Report every line of the listing below in which the string "Markdown" appears.
☆ ☆ ☆ ☆
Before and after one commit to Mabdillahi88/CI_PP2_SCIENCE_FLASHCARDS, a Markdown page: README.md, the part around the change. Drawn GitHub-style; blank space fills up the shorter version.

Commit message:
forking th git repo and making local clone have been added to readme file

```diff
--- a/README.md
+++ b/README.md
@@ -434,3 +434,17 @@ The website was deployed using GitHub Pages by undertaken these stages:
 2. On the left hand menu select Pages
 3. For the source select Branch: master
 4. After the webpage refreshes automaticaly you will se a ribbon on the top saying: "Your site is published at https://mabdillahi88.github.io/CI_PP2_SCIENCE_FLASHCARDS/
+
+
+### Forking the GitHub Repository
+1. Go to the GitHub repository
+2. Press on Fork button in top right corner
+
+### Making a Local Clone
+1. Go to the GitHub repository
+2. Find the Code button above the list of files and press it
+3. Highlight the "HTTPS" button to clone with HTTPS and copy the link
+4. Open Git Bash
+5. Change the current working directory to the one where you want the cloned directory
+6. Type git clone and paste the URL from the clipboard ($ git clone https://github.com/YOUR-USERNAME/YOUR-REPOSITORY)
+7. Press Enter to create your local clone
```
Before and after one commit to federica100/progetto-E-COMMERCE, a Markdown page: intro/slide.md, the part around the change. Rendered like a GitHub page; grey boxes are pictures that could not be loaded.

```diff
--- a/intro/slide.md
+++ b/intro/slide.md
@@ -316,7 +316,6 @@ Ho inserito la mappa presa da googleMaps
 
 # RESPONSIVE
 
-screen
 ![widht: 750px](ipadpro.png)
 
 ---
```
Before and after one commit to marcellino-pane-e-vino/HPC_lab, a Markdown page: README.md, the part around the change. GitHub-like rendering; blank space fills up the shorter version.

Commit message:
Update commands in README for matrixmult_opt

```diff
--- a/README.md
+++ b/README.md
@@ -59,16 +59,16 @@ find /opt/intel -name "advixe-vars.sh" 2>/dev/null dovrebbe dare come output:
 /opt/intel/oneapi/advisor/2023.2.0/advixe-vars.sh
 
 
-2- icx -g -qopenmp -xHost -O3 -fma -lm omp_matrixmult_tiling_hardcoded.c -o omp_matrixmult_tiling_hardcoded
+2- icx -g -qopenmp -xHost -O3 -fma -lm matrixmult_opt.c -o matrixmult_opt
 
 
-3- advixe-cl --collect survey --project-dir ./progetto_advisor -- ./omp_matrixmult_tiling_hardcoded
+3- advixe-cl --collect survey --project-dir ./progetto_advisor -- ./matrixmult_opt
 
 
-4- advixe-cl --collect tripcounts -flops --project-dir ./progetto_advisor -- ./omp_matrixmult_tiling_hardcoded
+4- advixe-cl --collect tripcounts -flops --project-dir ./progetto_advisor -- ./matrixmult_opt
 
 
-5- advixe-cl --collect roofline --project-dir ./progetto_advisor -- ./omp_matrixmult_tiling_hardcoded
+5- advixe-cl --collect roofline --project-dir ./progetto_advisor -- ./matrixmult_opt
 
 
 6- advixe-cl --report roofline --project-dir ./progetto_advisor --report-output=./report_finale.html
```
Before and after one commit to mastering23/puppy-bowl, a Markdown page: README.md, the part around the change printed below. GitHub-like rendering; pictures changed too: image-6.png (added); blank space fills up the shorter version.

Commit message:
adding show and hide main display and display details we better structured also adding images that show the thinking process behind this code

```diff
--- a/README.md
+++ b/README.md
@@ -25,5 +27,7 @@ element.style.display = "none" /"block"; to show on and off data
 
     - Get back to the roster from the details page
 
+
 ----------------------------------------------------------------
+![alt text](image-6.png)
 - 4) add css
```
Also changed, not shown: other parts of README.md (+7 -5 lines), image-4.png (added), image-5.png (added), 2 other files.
☆ ☆ ☆ ☆
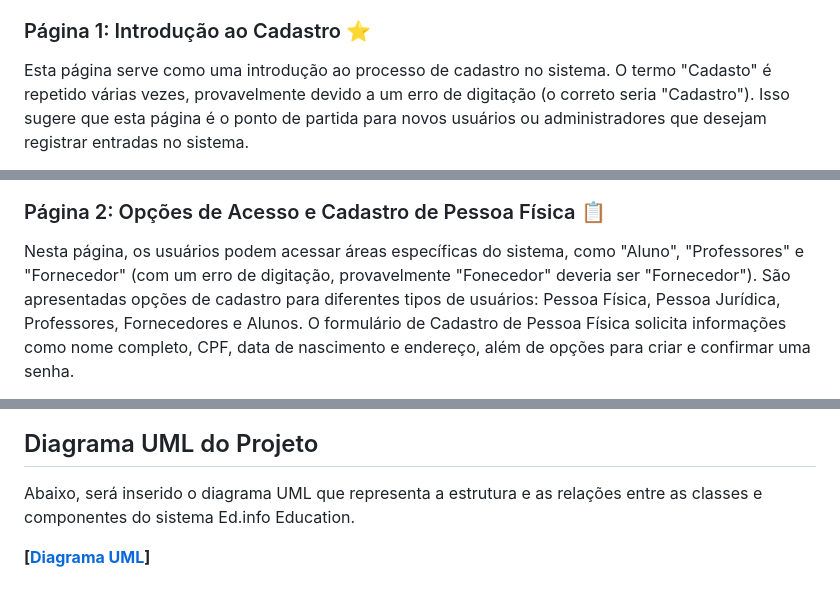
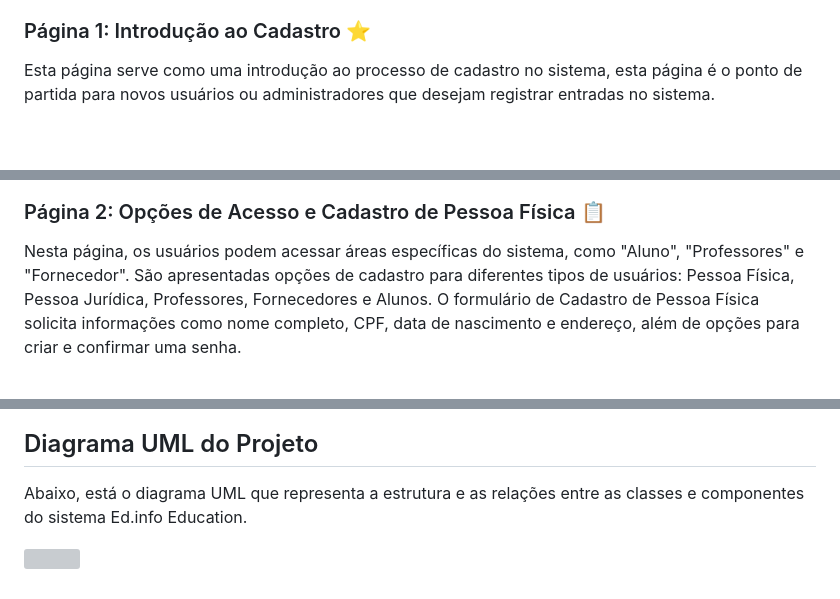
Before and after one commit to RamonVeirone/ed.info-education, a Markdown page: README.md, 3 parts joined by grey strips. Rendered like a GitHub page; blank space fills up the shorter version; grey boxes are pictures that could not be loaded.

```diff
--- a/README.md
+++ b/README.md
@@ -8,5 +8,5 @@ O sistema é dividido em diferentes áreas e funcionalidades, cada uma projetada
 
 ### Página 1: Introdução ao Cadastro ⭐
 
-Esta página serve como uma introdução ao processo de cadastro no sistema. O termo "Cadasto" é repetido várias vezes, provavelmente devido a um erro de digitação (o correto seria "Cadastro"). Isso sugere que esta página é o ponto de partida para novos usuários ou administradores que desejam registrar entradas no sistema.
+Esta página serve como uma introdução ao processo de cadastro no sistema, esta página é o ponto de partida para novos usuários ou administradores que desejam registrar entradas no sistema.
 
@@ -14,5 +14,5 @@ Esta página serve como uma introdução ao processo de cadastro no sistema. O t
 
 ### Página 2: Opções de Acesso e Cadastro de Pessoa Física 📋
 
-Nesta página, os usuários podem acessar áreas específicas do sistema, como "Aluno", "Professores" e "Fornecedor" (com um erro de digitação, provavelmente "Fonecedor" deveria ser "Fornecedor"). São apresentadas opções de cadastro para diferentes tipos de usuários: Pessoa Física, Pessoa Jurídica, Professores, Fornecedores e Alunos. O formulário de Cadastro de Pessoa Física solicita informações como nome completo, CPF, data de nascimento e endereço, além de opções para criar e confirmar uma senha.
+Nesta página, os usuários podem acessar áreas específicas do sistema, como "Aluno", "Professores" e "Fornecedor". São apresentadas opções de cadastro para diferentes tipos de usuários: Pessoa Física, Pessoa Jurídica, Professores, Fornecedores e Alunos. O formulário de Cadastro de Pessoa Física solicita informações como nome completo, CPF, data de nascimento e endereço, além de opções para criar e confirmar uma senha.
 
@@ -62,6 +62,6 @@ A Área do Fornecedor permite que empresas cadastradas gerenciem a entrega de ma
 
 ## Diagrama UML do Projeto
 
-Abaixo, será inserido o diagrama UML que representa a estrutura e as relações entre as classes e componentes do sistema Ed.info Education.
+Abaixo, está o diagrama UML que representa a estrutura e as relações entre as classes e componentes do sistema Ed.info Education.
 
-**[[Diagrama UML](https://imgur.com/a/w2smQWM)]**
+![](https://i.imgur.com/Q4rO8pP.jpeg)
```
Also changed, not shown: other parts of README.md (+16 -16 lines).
☆ ☆ ☆ ☆
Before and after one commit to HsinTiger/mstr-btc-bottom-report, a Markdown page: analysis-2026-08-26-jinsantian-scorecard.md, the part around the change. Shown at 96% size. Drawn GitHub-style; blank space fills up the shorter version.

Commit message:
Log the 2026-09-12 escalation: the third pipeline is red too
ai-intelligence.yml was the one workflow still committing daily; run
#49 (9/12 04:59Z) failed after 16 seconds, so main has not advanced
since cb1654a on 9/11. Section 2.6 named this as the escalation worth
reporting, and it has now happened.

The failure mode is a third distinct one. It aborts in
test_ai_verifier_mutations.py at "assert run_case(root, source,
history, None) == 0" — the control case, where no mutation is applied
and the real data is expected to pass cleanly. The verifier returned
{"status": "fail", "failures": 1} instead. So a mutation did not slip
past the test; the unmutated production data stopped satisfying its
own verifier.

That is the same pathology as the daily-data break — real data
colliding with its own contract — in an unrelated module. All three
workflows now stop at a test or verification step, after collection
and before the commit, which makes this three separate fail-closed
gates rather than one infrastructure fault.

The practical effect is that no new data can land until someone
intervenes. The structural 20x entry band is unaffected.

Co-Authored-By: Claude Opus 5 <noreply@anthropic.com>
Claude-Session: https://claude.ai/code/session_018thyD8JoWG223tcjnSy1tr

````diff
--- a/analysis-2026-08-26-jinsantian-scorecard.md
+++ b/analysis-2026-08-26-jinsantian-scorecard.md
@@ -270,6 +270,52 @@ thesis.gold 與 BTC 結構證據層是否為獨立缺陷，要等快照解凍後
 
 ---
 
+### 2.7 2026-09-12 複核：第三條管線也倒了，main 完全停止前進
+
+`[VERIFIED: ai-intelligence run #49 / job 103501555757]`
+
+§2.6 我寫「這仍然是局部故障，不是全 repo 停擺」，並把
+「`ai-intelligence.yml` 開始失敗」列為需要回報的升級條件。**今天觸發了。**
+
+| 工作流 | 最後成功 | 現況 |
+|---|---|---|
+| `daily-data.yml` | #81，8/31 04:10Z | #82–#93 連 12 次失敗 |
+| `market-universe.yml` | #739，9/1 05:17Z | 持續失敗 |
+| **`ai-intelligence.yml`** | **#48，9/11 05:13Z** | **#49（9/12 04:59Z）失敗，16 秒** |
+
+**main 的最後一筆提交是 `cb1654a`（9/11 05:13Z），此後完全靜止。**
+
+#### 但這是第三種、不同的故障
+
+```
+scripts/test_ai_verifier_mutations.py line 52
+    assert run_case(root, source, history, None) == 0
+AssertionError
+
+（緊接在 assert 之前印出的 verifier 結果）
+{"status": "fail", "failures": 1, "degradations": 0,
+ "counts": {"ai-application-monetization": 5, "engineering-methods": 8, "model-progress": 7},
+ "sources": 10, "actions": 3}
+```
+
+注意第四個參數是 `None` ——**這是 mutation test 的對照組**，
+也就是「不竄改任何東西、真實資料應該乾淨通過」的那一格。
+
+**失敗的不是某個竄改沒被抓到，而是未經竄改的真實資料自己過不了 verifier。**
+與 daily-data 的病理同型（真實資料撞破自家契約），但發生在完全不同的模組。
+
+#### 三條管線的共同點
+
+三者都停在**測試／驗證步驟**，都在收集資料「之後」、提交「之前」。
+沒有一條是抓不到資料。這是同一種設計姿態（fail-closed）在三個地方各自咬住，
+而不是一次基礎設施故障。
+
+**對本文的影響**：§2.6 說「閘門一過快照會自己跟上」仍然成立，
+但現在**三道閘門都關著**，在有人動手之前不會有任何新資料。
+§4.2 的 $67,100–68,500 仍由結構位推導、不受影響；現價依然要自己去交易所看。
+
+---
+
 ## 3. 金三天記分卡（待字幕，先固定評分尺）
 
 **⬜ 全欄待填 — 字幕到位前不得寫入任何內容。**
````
☆ ☆ ☆ ☆
OUTPUT FOR THIS EXERCISE |
Before and after one commit to Mabdillahi88/CI_PP2_SCIENCE_FLASHCARDS, a Markdown page: README.md, the part around the change. Drawn GitHub-style; blank space fills up the shorter version.
Before and after one commit to federica100/progetto-E-COMMERCE, a Markdown page: intro/slide.md, the part around the change. Rendered like a GitHub page; grey boxes are pictures that could not be loaded.
Before and after one commit to marcellino-pane-e-vino/HPC_lab, a Markdown page: README.md, the part around the change. GitHub-like rendering; blank space fills up the shorter version.
Before and after one commit to mastering23/puppy-bowl, a Markdown page: README.md, the part around the change printed below. GitHub-like rendering; pictures changed too: image-6.png (added); blank space fills up the shorter version.
Before and after one commit to RamonVeirone/ed.info-education, a Markdown page: README.md, 3 parts joined by grey strips. Rendered like a GitHub page; blank space fills up the shorter version; grey boxes are pictures that could not be loaded.
Before and after one commit to HsinTiger/mstr-btc-bottom-report, a Markdown page: analysis-2026-08-26-jinsantian-scorecard.md, the part around the change. Shown at 96% size. Drawn GitHub-style; blank space fills up the shorter version.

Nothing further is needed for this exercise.